- Required work -
Below are the records; copy each line in which "members" can be found.

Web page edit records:

▼

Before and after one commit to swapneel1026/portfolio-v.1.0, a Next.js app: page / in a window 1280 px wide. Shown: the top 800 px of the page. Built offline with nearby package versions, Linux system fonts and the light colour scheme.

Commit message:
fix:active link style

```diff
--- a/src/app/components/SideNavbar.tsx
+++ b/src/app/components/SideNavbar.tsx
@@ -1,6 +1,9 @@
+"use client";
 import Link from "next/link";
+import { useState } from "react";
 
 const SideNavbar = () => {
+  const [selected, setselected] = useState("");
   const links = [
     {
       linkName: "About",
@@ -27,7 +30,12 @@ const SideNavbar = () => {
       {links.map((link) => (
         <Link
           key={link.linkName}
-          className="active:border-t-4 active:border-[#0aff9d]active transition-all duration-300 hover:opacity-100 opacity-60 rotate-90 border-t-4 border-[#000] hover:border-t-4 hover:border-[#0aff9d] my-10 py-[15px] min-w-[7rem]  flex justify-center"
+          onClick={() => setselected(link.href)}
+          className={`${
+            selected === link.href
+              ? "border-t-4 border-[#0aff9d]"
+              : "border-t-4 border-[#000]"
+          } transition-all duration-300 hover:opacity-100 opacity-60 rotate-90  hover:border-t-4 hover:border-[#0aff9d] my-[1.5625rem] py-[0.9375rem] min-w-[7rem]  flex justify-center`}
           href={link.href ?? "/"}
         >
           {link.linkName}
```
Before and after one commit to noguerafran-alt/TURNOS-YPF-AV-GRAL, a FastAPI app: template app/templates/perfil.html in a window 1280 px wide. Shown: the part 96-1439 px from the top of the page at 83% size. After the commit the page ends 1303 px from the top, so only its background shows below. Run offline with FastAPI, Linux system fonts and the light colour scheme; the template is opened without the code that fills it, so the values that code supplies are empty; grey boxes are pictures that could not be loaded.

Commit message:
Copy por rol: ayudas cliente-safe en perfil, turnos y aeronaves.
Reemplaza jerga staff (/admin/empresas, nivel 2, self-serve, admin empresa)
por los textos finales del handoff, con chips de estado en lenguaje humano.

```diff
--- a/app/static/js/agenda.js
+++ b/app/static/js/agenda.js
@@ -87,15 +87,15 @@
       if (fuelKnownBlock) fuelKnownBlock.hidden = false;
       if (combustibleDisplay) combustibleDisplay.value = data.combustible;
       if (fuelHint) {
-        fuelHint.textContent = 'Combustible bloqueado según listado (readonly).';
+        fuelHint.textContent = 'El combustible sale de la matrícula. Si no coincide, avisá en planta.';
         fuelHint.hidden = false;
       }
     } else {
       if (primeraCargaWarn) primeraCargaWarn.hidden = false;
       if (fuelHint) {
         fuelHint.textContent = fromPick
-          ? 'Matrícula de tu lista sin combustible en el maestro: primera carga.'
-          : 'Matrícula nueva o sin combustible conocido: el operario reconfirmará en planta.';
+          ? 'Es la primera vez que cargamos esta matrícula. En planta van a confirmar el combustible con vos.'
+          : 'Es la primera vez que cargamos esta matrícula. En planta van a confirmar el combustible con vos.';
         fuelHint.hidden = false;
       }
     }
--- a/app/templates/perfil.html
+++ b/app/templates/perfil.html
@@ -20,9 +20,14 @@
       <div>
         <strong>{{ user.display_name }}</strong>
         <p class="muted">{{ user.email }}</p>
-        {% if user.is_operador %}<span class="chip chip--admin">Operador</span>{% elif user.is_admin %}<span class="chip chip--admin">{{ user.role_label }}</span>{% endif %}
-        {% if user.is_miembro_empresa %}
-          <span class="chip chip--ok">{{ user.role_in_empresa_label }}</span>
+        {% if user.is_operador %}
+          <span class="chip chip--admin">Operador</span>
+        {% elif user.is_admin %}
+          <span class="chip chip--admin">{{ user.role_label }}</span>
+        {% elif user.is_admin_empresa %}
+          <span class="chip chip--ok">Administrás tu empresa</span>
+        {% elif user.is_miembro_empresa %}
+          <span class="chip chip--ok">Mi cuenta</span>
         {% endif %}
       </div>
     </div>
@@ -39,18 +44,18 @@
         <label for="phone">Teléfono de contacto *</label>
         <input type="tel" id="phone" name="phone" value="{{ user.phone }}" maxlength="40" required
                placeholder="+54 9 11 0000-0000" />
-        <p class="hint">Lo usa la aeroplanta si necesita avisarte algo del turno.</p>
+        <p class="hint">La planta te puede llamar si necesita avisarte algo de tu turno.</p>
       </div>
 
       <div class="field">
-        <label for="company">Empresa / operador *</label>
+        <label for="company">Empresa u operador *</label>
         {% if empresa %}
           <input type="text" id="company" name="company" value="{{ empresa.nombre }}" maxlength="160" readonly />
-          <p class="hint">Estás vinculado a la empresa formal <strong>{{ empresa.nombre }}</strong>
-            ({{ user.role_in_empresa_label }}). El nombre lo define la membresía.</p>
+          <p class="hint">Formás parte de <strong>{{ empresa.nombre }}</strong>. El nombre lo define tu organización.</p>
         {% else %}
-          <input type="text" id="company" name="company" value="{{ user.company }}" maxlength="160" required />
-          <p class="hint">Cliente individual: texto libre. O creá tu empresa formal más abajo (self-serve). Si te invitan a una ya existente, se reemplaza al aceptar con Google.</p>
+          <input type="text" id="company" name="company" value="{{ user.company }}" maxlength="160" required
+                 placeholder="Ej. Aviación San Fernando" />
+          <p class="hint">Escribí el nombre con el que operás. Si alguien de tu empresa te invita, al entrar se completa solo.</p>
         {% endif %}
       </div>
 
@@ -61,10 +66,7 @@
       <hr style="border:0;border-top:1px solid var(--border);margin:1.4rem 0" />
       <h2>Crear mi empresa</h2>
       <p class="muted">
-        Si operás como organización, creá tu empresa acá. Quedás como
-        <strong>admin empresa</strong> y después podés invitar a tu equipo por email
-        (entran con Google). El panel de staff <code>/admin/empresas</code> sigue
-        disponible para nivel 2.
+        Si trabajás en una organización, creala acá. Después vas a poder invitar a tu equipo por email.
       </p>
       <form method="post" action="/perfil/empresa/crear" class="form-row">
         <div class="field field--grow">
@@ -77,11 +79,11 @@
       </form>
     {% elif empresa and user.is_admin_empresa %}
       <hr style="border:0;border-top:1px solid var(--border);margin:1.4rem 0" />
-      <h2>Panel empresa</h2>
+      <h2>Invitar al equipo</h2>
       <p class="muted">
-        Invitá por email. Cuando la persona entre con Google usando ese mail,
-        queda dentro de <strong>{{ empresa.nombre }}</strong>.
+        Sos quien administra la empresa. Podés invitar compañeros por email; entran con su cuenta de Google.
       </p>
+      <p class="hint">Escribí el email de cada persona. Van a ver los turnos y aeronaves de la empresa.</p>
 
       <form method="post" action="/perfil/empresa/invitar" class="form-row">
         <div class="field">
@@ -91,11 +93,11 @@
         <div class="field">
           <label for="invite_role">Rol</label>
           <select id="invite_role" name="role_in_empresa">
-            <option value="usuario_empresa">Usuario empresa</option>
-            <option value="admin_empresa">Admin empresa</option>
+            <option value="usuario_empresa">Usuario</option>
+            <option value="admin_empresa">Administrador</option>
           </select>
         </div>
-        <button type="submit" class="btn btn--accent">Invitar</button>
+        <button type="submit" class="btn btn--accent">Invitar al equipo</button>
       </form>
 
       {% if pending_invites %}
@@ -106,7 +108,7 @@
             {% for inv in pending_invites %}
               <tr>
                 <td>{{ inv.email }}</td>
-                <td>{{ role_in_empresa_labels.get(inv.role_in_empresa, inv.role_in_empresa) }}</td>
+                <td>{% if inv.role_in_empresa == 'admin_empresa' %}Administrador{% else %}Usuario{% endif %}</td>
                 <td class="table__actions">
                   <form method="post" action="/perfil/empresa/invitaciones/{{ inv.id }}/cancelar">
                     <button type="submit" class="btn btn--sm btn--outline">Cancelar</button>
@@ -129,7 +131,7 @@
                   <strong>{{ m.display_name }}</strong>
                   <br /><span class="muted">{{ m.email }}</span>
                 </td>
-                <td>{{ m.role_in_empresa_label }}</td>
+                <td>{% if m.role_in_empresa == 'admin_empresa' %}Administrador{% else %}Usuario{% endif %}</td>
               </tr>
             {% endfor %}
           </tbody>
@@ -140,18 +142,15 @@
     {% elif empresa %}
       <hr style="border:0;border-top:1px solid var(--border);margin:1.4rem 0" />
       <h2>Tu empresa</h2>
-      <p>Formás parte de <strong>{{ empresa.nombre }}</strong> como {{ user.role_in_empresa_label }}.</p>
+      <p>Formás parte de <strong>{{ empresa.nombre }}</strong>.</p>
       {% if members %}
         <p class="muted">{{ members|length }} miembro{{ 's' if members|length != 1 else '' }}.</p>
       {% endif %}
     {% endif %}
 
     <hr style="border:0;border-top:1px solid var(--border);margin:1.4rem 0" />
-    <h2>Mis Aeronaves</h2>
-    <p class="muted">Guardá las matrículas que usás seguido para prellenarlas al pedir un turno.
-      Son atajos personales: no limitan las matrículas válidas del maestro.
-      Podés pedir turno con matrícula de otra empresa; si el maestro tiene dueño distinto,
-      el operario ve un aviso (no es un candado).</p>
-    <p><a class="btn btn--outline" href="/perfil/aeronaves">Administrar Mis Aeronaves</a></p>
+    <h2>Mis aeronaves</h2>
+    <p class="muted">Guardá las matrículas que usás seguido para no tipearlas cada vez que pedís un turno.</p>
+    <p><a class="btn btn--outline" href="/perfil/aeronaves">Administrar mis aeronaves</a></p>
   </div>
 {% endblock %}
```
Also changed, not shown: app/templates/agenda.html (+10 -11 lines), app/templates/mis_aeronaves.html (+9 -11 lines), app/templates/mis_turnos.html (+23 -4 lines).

▲

- Exercise answer -
       {% if members %}
         <p class="muted">{{ members|length }} miembro{{ 's' if members|length != 1 else '' }}.</p>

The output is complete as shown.